It is already within sight of 1,000 signatures. AFC Wimbledon supporters believe that with their own club having reached the Football League, and the original Wimbledon's memorabilia having been returned to the London borough of Merton five years ago, it is time for Milton Keynes to sever all remaining ties. Some have claimed that the use of Dons is a sign of respect to the original club, but AFC's former manager Dave Anderson said: "That's the equivalent of slaughtering a tribe and putting the chief's head on a pike outside the city gates." Milton Keynes declined to comment.
Rivals united in support
While there will never be any love between the aforementioned clubs, other supposedly sworn enemies can sometimes surrender arms in a good cause. Supporters of Brighton and Crystal Palace play a Robert Eaton Memorial charity match every season in memory of a Brighton fan who died in the World Trade Center. The memorial fund has now made a £5,000 donation to Sutton Eagles, an organisation similar to Brighton's Special Seagulls, which teaches and helps disabled children to play football.
Meanwhile, a West Bromwich Albion follower has organised a sponsored walk to Molineux for the Black Country derby against Wolves on 12 February in aid of Acorns Childrens' Hospice, which has been treating his young daughter for a brain tumour.

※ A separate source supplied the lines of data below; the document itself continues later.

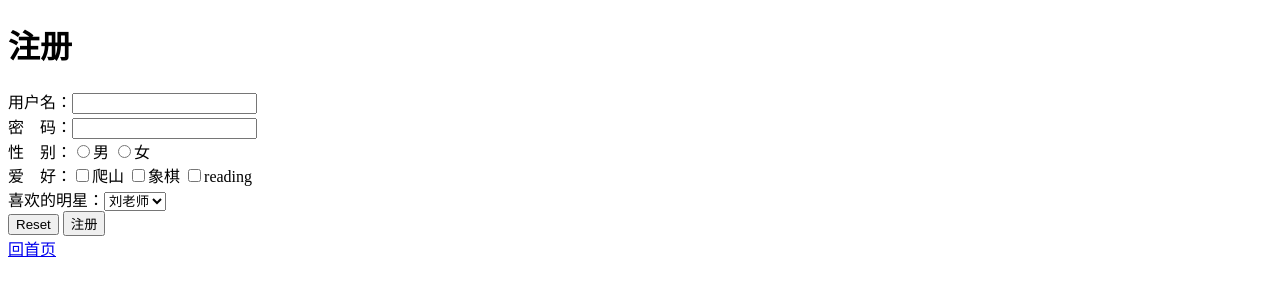
Repository: bambooJohn/web
Page: workspace-sts-3.9.4.RELEASE/day06_servletdemo2/WebContent/pages/regist.html
An editor plug-in stored every save of this project. The page is shown before and after the next save, followed by the edit.
The browser window is 1280 px wide. The pictures show the whole page.

Above is the page before, as saved 2020-11-15 00:49:40.

After the next save:
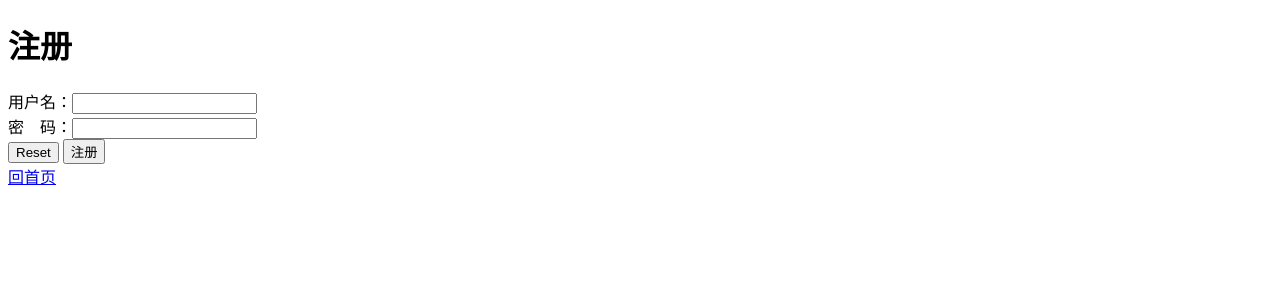
Saved 88 s later.
--- a/workspace-sts-3.9.4.RELEASE/day06_servletdemo2/WebContent/pages/regist.html
+++ b/workspace-sts-3.9.4.RELEASE/day06_servletdemo2/WebContent/pages/regist.html
@@ -10,17 +10,6 @@
 	<form action="RegistServlet">
 		用户名：<input type="text" name="username"><br/>
 		密&emsp;码：<input type="password" name="pwd"><br/>
-		性&emsp;别：<input type="radio" name="gender" value="男">男
-		<input type="radio" name="gender" value="女">女<br/>
-		爱&emsp;好：<input type="checkbox" name="like" value="爬山">爬山
-		<input type="checkbox" name="like" value="象棋">象棋
-		<input type="checkbox" name="like" value="reading">reading<br/>
-		喜欢的明星：<select name="star">
-					<option>刘老师</option>
-					<option>张老师</option>
-					<option>宋老师</option>
-				</select>
-				<br/>
 		<input type="reset">
 		<input type="submit" value="注册"><br/>
 		<a href="../index.html">回首页</a>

An unwanted Cup run
That victory for Queens Park Rangers over MK Dons, thanks to a goal from Danny Gabbidon has been widely noted as the club's first in 17 FA Cup games stretching back to 2001, which included the ignominy of a home defeat by Vauxhall Motors. The FA's historian David Barber says it equalled the worst run in the competition proper, set by Leeds United between 1952 and 1963.
Stoke's 'hurling' club grows
Having first drawn attention last spring to Stoke City's Ryan Shotton and his prodigious long throws, subsequently unleashed on the Premier League, this column feels obliged to mention the emergence of another Stoke contender. As the Potters beat Brentford in the FA Youth Cup, Jordan Richardson, a 17 year-old midfielder from Merseyside, astounded the crowd with the length of his throw-ins, and then scored a fine winning goal in stoppage time. We are reminded that Tony Waddington, the great old Stoke manager and champion of artistry, once bemoaned the functionalism of modern football and the fans' low expectations by complaining that they applauded when Stoke won a throw-in. They certainly do now.
Stoking the debate
Waddington was three years into his time as Stoke manager (1960-77) when the club commemorated their centenary with a match against Real Madrid that memorably brought Stanley Matthews into opposition with Alfredo Di Stefano and Ferenc Puskas. But were they, like Notts County (Outside the Box last week) celebrating a few years too early? The club say not and are planning for a 150th anniversary next year, but football historian Dr Graham Curry told us: "There are no formal records or reports surviving about Stoke in 1863, as they admit in 'The Encyclopaedia of Stoke City' which says 'little evidence exists as to whether or not any organised matches ever took place.' The so-called Charterhouse founders did not even exist on the rolls of the school from 1769 to 1872 so they could hardly have founded a club in Stoke in 1863."Reuse content